Directed by Sean King O’Grady from a screenplay by Max Booth III, based on his novel of the same name, We Need to Do Something frames its story within the confines of one location. While there have certainly been many horror films that have employed the single-set plot device, this separates itself through the use of supernatural story elements that balance out the jump scares and gore.
In a small, unnamed town, a family quickly becomes trapped in their bathroom as a storm rages overhead. The family members are the father, Robert (Pat Healy), the mother, Diane (Vinessa Shaw), and their children, Melissa (Sierra McCormick) and Bobby (John James Cronin). Although it would be lying to say that any of the characters have any real depth or development, their interactions with each other create some fun, if not wildly cartoonish, horror set pieces that drive the narrative along. The emotions that the family experience becomes heightened as they soon find out they can’t leave the room. The scenes where they butt heads with each other range from competent to obnoxious, but even the worst scenes are by no means unwatchable.
“…a family quickly becomes trapped in their bathroom as a storm rages overhead.”
Throughout We Need to Do Something, there are many flashbacks that aim to flesh out the world. Melissa gets most of the focus. But her romance with Amy (Lisette Alexis) is lazily executed to the point of being unintentionally absurd and unrealistic. It doesn’t help that their dialogue is laughable. This becomes a significant problem because Melissa is the only character that the screenplay attempts to ground in reality. The effort goes to waste, though, with her just becoming another prop, taking up valuable screen time that could’ve been used to expand on the premise.

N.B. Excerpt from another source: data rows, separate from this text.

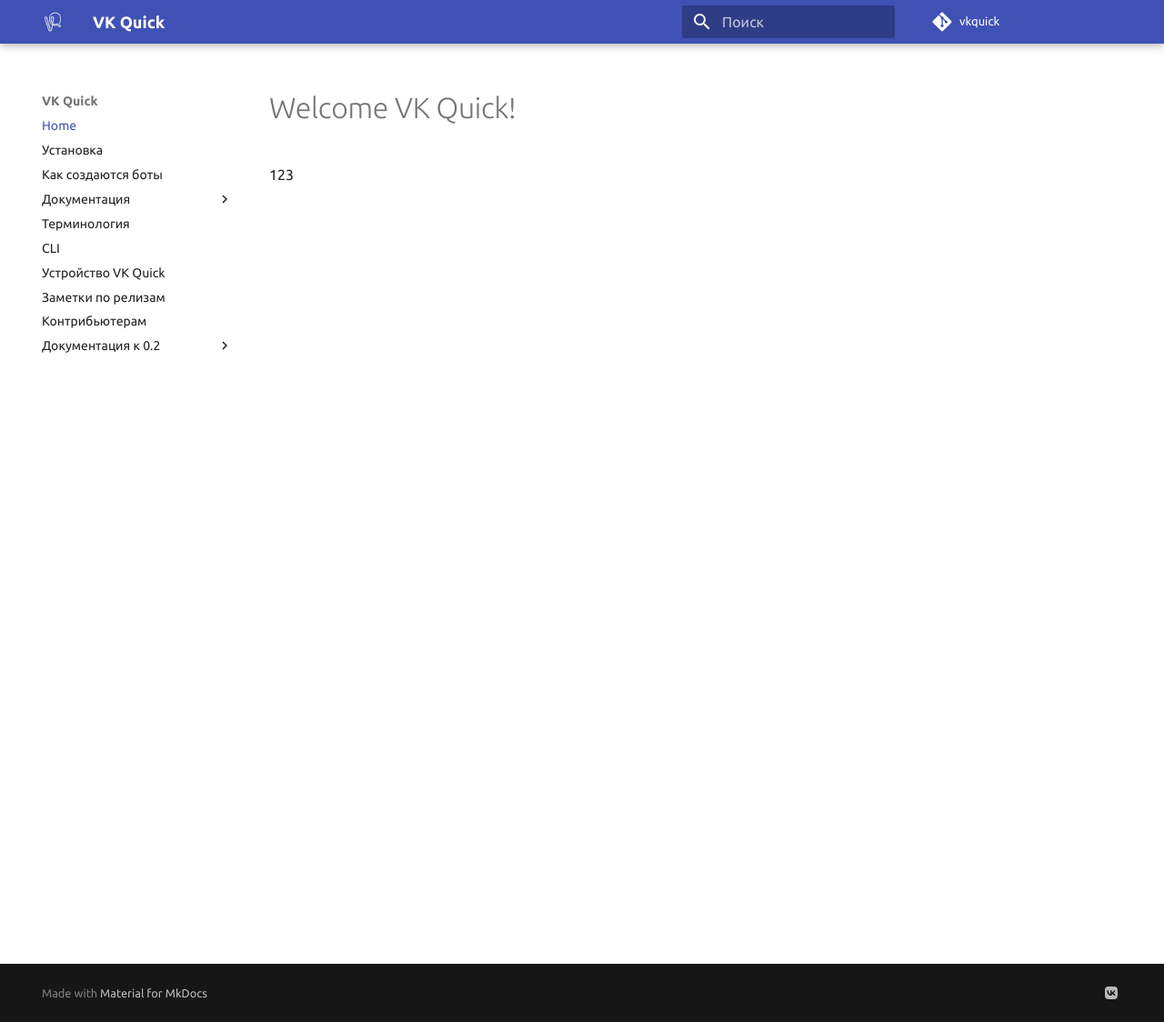
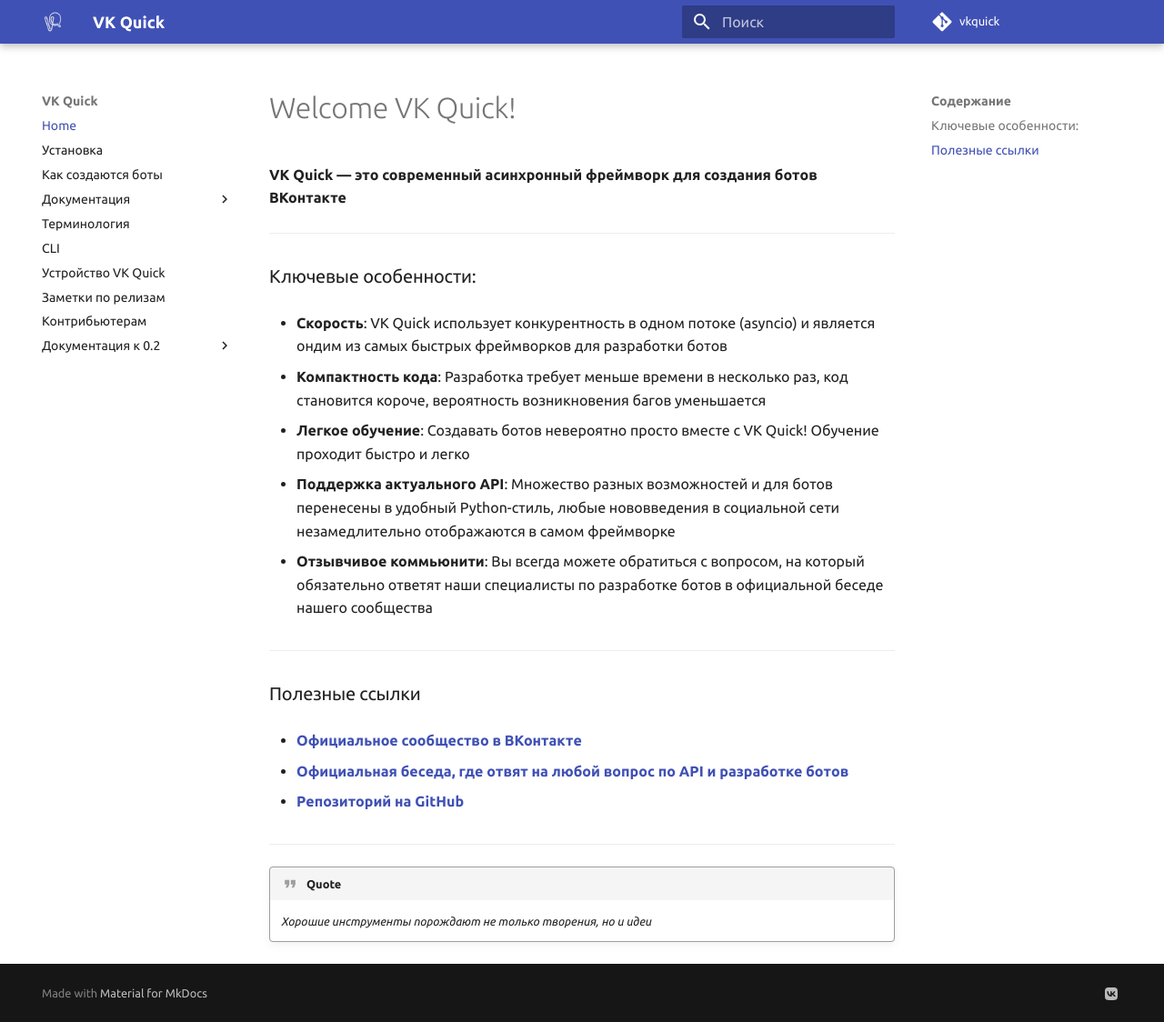
Before and after one commit to deknowny/vkquick, an MkDocs documentation site: the page built from docs/index.md, in a window 1280 px wide and 1124 px high. Shown: the whole window at 91% size. Built offline with MkDocs 1.6.1 and Material for MkDocs 9.7.7, drawn with Linux system fonts in a browser that asks for light colours; some web fonts are replaced; comment, search, counter and statistics services are not loaded.

Commit message:
Write home page

```diff
--- a/docs/css/custom.css
+++ b/docs/css/custom.css
@@ -1,5 +1,7 @@
 [data-md-color-scheme="slate"] {
-  --md-default-bg-color:  #282C37;
-  --md-primary-fg-color:  hsla(var(--md-hue), 15%, 15%, 1);
+  --md-default-bg-color:  #282C36;
+
+  # hsla(var(--md-hue), 15%, 15%, 1);
+  --md-primary-fg-color:  hsla(var(--md-hue), 15%, 12%, 0.87);
   --md-primary-fg-color--light:  hsla(var(--md-hue), 75%, 90%, 0.62);
 }
--- a/docs/index.md
+++ b/docs/index.md
@@ -1,3 +1,32 @@
-# Welcome VK Quick!
+#  Welcome VK Quick!
 
-123
+__VK Quick — это современный асинхронный фреймворк для создания ботов ВКонтакте__
+
+***
+
+### Ключевые особенности:
+
+* __Скорость__: VK Quick использует конкурентность в одном потоке (asyncio) и является ондим из самых быстрых фреймворков для разработки ботов
+
+* __Компактность кода__: Разработка требует меньше времени в несколько раз, код становится короче, вероятность возникновения багов уменьшается
+
+* __Легкое обучение__: Создавать ботов невероятно просто вместе с VK Quick! Обучение проходит быстро и легко
+
+* __Поддержка актуального API__: Множество разных возможностей и для ботов перенесены в удобный Python-стиль, любые нововведения в социальной сети незамедлительно отображаются в самом фреймворке
+
+* __Отзывчивое коммьюнити__: Вы всегда можете обратиться с вопросом, на который обязательно ответят наши специалисты по разработке ботов в официальной беседе нашего сообщества
+
+***
+
+### Полезные ссылки
+
+* [__Официальное сообщество в ВКонтакте__](https://vl.com/vkquick)
+
+* [__Официальная беседа, где отвят на любой вопрос по API и разработке ботов__](https://vk.me/join/AJQ1dzLqwBeU7O0H_oJZYNjD)
+
+* [__Репозиторий на GitHub__](https://github.com/Rhinik/vkquick)
+
+***
+
+!!! Quote
+    _Хорошие инструменты порождают не только творения, но и идеи_
```
Also changed, not shown: README.md (+0 -2 lines).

On a purely technical level, O’Grady does a fair job presenting the over-the-top characters. The score always fit whatever scene was happening at the time, never detracting from the desired tone. The camerawork and color palette were also handled very well. Together they made for some creative visuals. The practical effects were a nice change of pace from the CGI-heavy horror thrillers that have become so common in horror as of late. But even these aspects fail to derive any proper investment in the story or its characters.

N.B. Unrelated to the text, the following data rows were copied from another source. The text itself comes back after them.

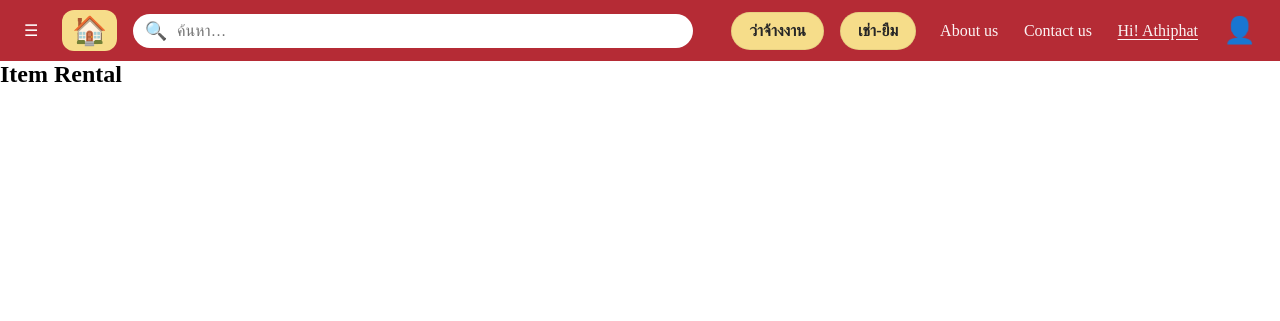
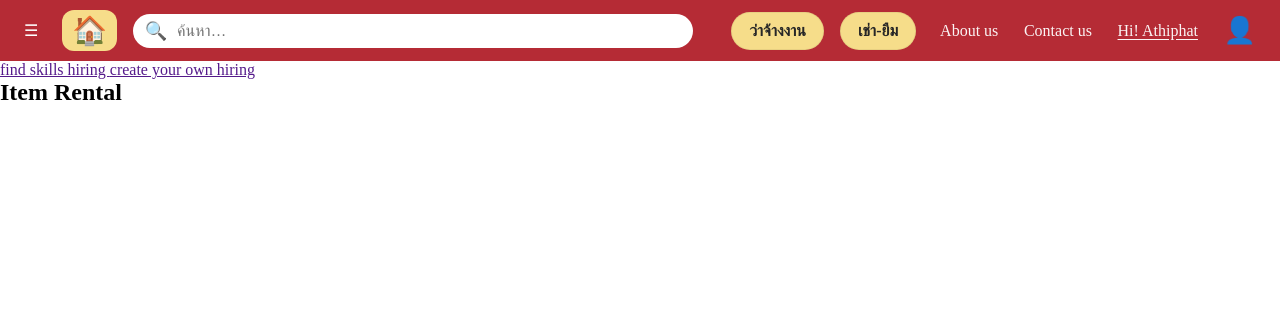
Before and after one commit to athiphat67/LorbMore, a Django app: page /rental in a window 1280 px wide. Shown: the top 321 px of the page. Run offline with Django 5.2, Linux system fonts and the light colour scheme.

Commit message:
add info rental

```diff
--- a/pages/templates/pages/rental.html
+++ b/pages/templates/pages/rental.html
@@ -3,6 +3,8 @@
 
 {% block content %}
 <div class="container mx-auto px-4 py-8">
+    <a href=""> find skills hiring </a>
+    <a href=""> create your own hiring</a>
     <h2 class="text-3xl font-bold mb-6 text-gray-800">Item Rental</h2>
 
     <div class="grid grid-cols-2 sm:grid-cols-3 lg:grid-cols-4 gap-4">
```
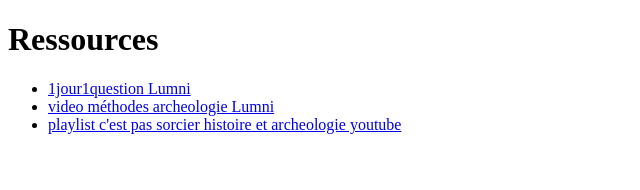
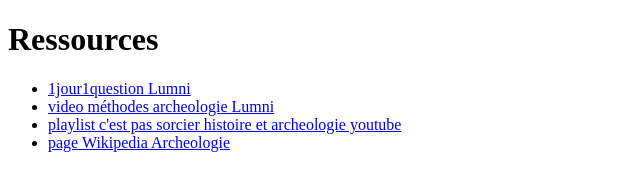
Before and after one commit to Poulpe664/Expose_Latin, a plain HTML site: page ressources.html in a window 1280 px wide. Shown: the whole page, without its empty margins (0-640 px from the left). Drawn offline with Linux system fonts and the light colour scheme.

Commit message:
add ressource link wikipedia

```diff
--- a/ressources.html
+++ b/ressources.html
@@ -8,6 +8,6 @@
             <li><a href="https://www.lumni.fr/video/c-est-quoi-le-metier-d-archeologue">1jour1question Lumni</a></li>
             <li><a href="https://www.lumni.fr/video/les-methodes-archeologiques">video méthodes archeologie Lumni</a></li>
             <li><a href="https://www.youtube.com/playlist?list=PLh-qVJTuss10_AnrdoXynbZn-ZFgB2Sby">playlist c'est pas sorcier histoire et archeologie youtube</a></li>
-
+            <li><a href="https://fr.wikipedia.org/wiki/Archeologie">page Wikipedia Archeologie</a></li>
         </ul>
     </body>
```
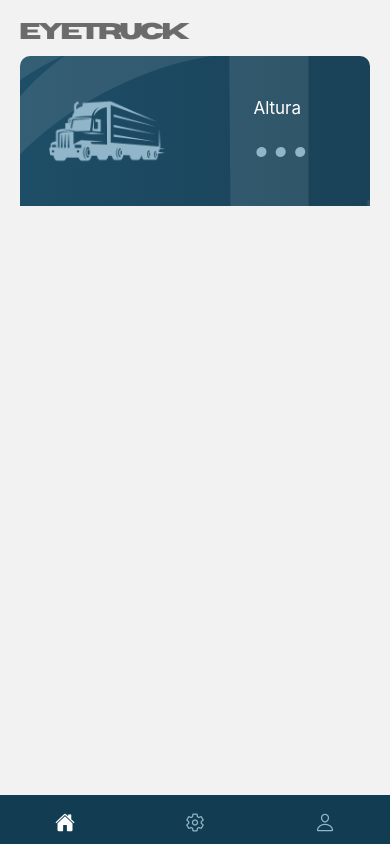
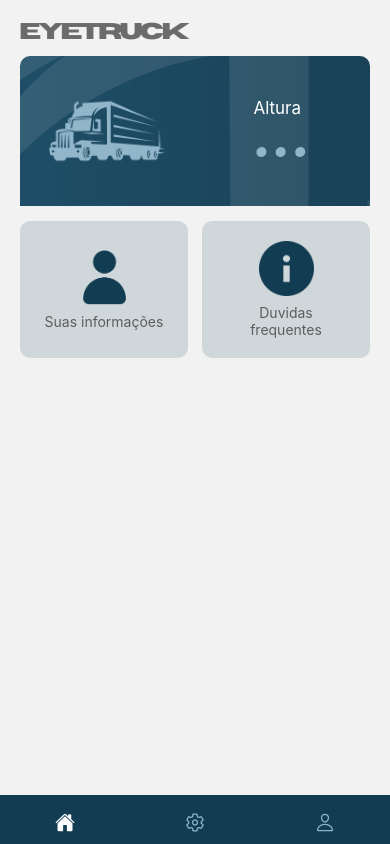
Before and after one commit to RafaelFLopes/app_eyetruck, a React Native app: screen /Home in a window 390 px wide. Built offline with nearby package versions, Linux system fonts and the light colour scheme.

Commit message:
adicionando cards na home

```diff
--- /dev/null
+++ b/src/components/cardAzul/cardAzul.tsx
@@ -0,0 +1,23 @@
+import { TouchableOpacity, Text, Image, View } from "react-native";
+import { styles } from "./styleCardAzul";
+
+export default function CardAzul({
+  onPress,
+  title,
+  imageSource,
+  style,
+}: {
+  onPress: () => void;
+  title: string;
+  imageSource?: any;
+  style?: any;
+}) {
+  return (
+    <TouchableOpacity style={[styles.cardAzul, style]} onPress={onPress}>
+      {imageSource && (
+        <Image source={imageSource} style={styles.imageCardAzul} resizeMode="contain" />
+      )}
+      <Text style={styles.textCardAzul}>{title}</Text>
+    </TouchableOpacity>
+  );
+}
--- /dev/null
+++ b/src/components/cardAzul/styleCardAzul.ts
@@ -0,0 +1,22 @@
+import { StyleSheet } from "react-native";
+
+export const styles = StyleSheet.create({
+  cardAzul: {
+  width: '48%', // metade da tela menos margem
+  backgroundColor: "#123c5227",
+  borderRadius: 10,
+  padding: 20,
+  alignItems: "center",
+  justifyContent: "center",
+},
+  textCardAzul: {
+    fontSize: 14,
+    color: "#5d5d5d",
+    textAlign: "center",
+    marginTop: 8, // espaço entre a imagem e o texto
+  },
+  imageCardAzul: {
+    width: 55,
+    height: 55,
+  },
+});
--- a/src/pages/home/home.tsx
+++ b/src/pages/home/home.tsx
@@ -2,6 +2,7 @@ import { useNavigation, useFocusEffect } from '@react-navigation/native';
 
 import { View, Image, Text } from "react-native";
 import CardAlturaCaminhao from "../../components/cardAlturaCaminhao/cardAlturaCaminhao";
+import CardAzul from '../../components/cardAzul/cardAzul';
 import { styles } from './styleHome';
 
 import React, { useState } from "react";
@@ -10,11 +11,15 @@ import { db } from '../../../FirebaseConfig';
 import { doc, getDoc } from 'firebase/firestore';
 
 const LogoAzulClaro = require('../../../assets/images/logoAzulClaro.png');
+const ImagemEditarPerfil = require('../../../assets/images/imagemEditarPerfil.png');
+const ImagemHomeDuvidas = require('../../../assets/images/imagemHomeDuvidas.png');
 const LogoLetrasCinza = require('../../../assets/images/logoLetrasCinza.png');
 
 export default function Home() {
   const navigation = useNavigation() as any;
   const EditarAltura = () => { navigation.navigate('EditarAltura') }
+
+  const EditarPerfil = () => { navigation.navigate('EditarPerfil') }
 
   const { codigo } = useDevice();
   const [alturaCaminhao, setAlturaCaminhao] = useState<string | null>(null);
@@ -61,6 +66,20 @@ useFocusEffect(
           </View>
         </View>
       </CardAlturaCaminhao>
+
+
+      <View style={styles.grupoCardsAzuis}>
+        <CardAzul
+          title="Suas informações"
+          onPress={EditarPerfil}
+          imageSource={ImagemEditarPerfil}
+        />
+        <CardAzul
+          title="Duvidas frequentes"
+          onPress={EditarPerfil}
+          imageSource={ImagemHomeDuvidas}
+        />
+      </View>
     </View>
   );
 }
--- a/src/pages/home/styleHome.ts
+++ b/src/pages/home/styleHome.ts
@@ -37,6 +37,13 @@ const styles = StyleSheet.create({
     alignItems: "center",
     justifyContent: "center",
   },
+  grupoCardsAzuis: {
+    flexDirection: 'row', // coloca lado a lado
+    justifyContent: 'space-between', // espaçamento entre os cards
+    width: '100%',
+    gap: 10, // funciona em RN 0.71+ para espaçamento entre itens
+  },
+
 });
 
 export { styles };
```
Also changed, not shown: assets/images/imagemHomeDuvidas.png (added), src/components/cardAzul/cardAzul.ts (deleted), src/components/cardAzul/styleCardAzul.tsx (deleted).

We Need to Do Something simply doesn’t have the character-centered backbone to create an engaging 96-minute long story. It’s painfully obvious that atmosphere and style were the priority even though the premise made it so that the characters took the spotlight. The presentation lacks any real substance, ultimately devolving the proceedings into pure schlock. There’s definitely an audience for films like these, but if you’re looking for anything more than some cool visuals and absurd terror, this one may not be for you.
"…a nice change of pace from the CGI-heavy horror thrillers that have become so common..."